Not eating enough food overall or not eating enough of certain foods (i.e. an overall energy deficit or a deficit of something like carbs or fat).
Research shows us that the calorie recommendation for most diets is “comparable to that of the most undernourished global regions, where severe hunger interferes with individuals’ ability to thrive.” In addition to that, more than half of adults have dieted in the last year and 75% of ALL women in the US (across all racial, ethnic, and age groups) reported disordered eating behavior.
As you can imagine, physical restriction is increasingly common in a society obsessed with diets (or “lifestyles” as they are often called).
The rules or judgments you carry in your mind, often picked up from diet culture, about food. This typically sounds like “good” or “bad” foods, what / when / how you “should” or “shouldn’t” eat, and any feelings of morality that you have tied to certain foods (i.e. eating a certain way would make you a better or more worthy person). I’ve often had clients tell me they don’t restrict, only to discover a mind full of food rules that they don’t even realize they are carrying around. Just because you’re not physically restricting what you eat doesn’t mean you’re not experiencing the impact caused by food rules / judgments.

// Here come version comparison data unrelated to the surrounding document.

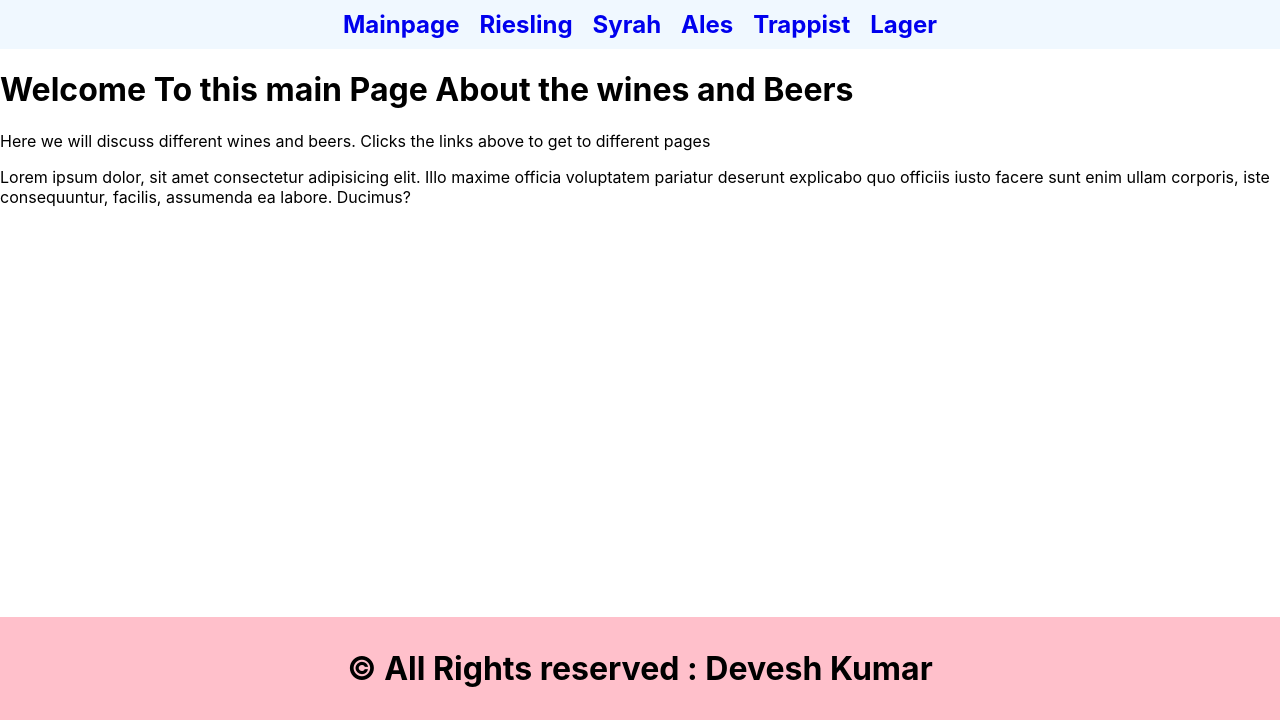
Repository: portretrieve/react-practice
Page: /
An editor plug-in stored every save of this project. The page is shown before and after the next save, followed by the edit.
The browser window is 1280 px wide. The pictures show the whole page.
The project was rebuilt for these pictures with package versions that can differ from the ones it lists, and the page was loaded fresh each time. Also part of the build but not shown: src/wines/Riesling.js, src/wines/Syrah.js, src/beers/Ale.js, src/beers/Lager.js, src/beers/Trappist.js.

Above is the page before, as saved 2021-08-26 19:37:56.

After the next save:
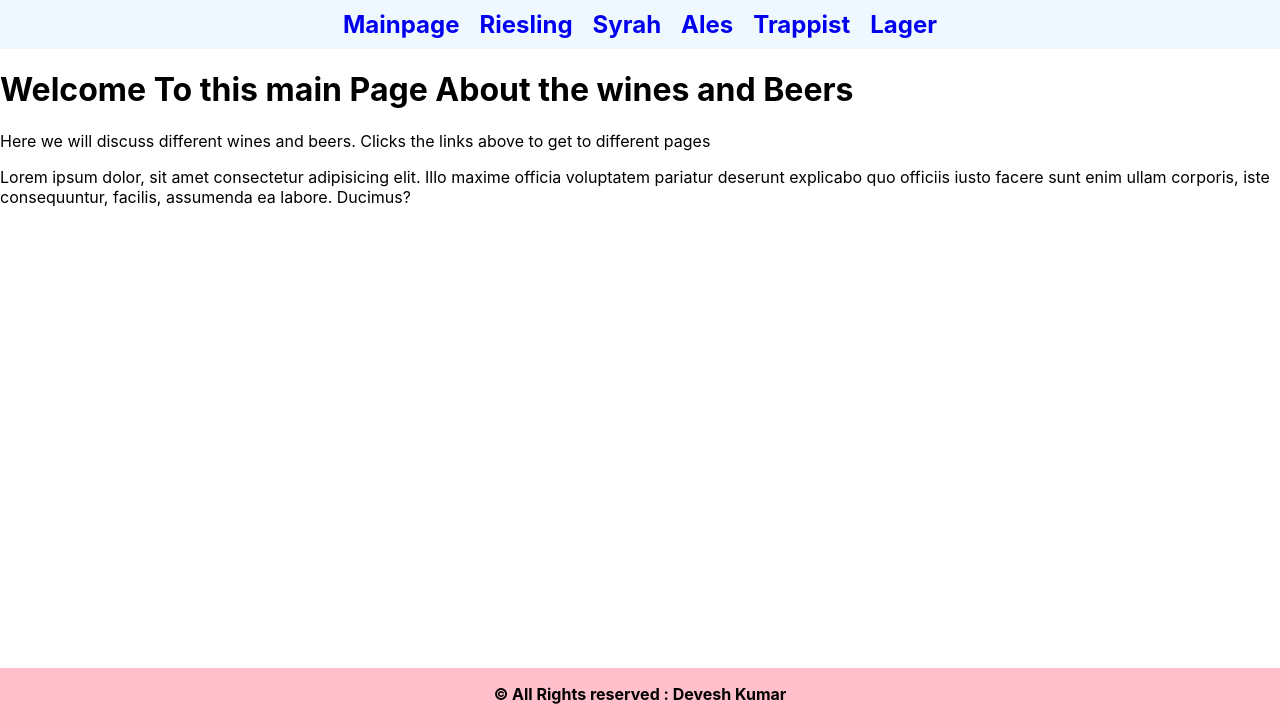
Saved 18 s later.
--- a/src/navigation/footer.module.css
+++ b/src/navigation/footer.module.css
@@ -2,7 +2,6 @@
     text-align: center;
     background-color: pink;
     font-weight: 700;
-    font-size: 2rem;
     position: fixed;
     bottom: 0;
     left: 0;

This can show up as numbing out of or attempting to distract from emotions, ignored emotional needs, and / or unmet or unexpressed cravings or desires in your life. This can be in your relationship with food but it can also be in any area of your life.
After seeing so much emotional restriction in my clients over the years, I created the idea of the “Craving Trifecta” which is: rest, connection, and pleasure. You can use the Craving Trifecta as a tool to check in with yourself in any area of your life to bring awareness to what you’re craving.
Shifting from a cycle of restriction into a practice of self nourishment takes AWARENESS. Here’s a practice to care for yourself post-binge that can help:
First, wait until you feel emotionally ready to do this. It’s ok if you’re not ready the moment directly following the binge. You can wait a few hours or even a day or two.
Second, once ready, reflect on the 24-48 hours leading up to + including the binge. Write the facts of what happened, what you experienced, any thoughts or feelings you can identify, etc.
Third, go back slowly over those 24-48 hours and write a second narrative about what you needed, desired, or craved in each moment.
This powerful practice gently invites deep awareness of self and freedom from judgment (which often arises in the guilt, shame, and secrecy of a binge) through curiosity:
What did I need?
What was I craving?
What did I desire in that moment?
Through this awareness, you can take small steps to begin to meet those needs + honor those cravings and desires: creating a practice of deep nourishment (physical, mental, emotional).
Try this practice out and see what you discover.